Mechanical failures can be costly and time-consuming, but they can also provide an opportunity to rebuild with high performance parts. Chris Stecklein has been through this scenario, making major repairs to his '05 Cummins-powered Dodge more than once, but each time he has rebuilt it better than before. The result is a custom truck with more than double the horsepower and torque it had when it left the factory.
Chris' appreciation for diesels started when his brother bought an '04 Dodge and added an Edge chip. Chris was amazed by the power his brother's simple upgrades made, and from that moment on, he just had to have a diesel.

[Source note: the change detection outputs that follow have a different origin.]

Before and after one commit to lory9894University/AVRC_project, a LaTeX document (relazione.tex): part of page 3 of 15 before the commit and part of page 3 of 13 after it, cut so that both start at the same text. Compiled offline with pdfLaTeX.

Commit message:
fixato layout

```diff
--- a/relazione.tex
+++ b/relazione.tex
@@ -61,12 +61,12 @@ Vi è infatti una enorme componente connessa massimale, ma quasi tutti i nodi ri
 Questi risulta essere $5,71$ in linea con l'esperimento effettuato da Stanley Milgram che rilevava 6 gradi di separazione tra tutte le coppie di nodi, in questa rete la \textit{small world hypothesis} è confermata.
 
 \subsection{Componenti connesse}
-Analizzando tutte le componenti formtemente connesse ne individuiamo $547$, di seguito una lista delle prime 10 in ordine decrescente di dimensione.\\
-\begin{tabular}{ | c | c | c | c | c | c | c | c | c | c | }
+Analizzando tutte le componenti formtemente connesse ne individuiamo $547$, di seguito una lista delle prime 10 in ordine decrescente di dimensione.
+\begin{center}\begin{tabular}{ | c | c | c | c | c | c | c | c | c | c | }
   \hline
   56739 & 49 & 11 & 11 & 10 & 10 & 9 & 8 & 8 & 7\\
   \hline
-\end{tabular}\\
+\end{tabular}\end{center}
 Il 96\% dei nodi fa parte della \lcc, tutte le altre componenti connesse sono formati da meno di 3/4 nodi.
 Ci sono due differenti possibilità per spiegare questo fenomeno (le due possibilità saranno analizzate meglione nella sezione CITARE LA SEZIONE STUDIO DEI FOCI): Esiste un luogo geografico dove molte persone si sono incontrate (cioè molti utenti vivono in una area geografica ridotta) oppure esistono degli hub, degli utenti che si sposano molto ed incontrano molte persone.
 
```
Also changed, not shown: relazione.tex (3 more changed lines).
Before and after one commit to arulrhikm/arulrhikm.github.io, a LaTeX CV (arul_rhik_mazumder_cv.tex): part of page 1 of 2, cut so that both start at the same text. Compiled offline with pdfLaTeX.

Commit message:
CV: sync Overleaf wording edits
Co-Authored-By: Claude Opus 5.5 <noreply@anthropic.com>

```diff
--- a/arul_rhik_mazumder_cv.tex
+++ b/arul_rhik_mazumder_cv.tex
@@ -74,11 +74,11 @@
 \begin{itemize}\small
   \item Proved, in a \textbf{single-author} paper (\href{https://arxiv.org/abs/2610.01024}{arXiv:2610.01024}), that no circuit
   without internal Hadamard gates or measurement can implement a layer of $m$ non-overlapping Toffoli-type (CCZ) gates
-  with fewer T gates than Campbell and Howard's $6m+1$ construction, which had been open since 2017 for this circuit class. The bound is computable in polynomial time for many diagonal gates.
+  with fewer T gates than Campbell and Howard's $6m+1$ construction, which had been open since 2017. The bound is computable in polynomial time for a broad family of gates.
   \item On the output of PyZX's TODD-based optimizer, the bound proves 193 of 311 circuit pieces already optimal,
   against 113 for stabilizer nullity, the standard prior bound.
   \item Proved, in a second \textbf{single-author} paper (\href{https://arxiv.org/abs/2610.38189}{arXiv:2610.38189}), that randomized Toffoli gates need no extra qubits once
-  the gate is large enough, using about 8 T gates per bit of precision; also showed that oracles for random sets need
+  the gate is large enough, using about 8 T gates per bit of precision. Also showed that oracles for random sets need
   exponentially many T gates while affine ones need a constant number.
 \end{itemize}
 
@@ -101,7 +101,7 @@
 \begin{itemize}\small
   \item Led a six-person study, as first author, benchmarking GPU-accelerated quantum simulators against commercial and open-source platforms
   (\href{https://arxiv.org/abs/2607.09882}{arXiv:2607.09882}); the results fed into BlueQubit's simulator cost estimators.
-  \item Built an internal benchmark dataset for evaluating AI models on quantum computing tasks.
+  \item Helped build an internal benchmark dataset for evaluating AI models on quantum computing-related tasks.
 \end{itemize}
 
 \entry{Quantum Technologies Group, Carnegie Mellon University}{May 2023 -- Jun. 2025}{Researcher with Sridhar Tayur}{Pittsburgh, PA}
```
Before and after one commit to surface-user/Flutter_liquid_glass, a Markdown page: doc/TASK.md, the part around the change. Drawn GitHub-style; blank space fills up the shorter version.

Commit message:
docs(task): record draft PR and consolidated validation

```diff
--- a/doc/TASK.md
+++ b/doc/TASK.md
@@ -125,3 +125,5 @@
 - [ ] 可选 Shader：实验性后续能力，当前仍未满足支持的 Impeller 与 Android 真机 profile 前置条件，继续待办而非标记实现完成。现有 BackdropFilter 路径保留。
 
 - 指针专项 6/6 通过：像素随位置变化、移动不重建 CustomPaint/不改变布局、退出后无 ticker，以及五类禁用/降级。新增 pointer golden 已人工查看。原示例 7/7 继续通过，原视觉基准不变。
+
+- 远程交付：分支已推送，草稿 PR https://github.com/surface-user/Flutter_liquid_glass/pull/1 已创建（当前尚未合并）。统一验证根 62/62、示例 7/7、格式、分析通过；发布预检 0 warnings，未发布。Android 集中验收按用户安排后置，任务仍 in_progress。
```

He started with a '99 Dodge Ram 2500 and installed some mild performance upgrades on the 24-valve Cummins. Chris liked his VP44-injected truck-until one day when he saw this bright yellow common-rail Cummins on a used car lot.
Born On A Used Car LotChris had always wanted to own a yellow truck, and this '05 Dodge Ram 2500 was built exactly the way he imagined. He made an offer, but the salesman refused, so Chris walked away. About two months later, Chris saw the same yellow truck still sitting on the same lot. He made a second offer, but again was refused, so he walked. A few days passed, and Chris got a call from the sales manager who was now eager to sell the truck. They came to an agreement the next day and Chris drove away in the truck of his dreams-a lifted Dodge Ram 2500 with a Cummins diesel.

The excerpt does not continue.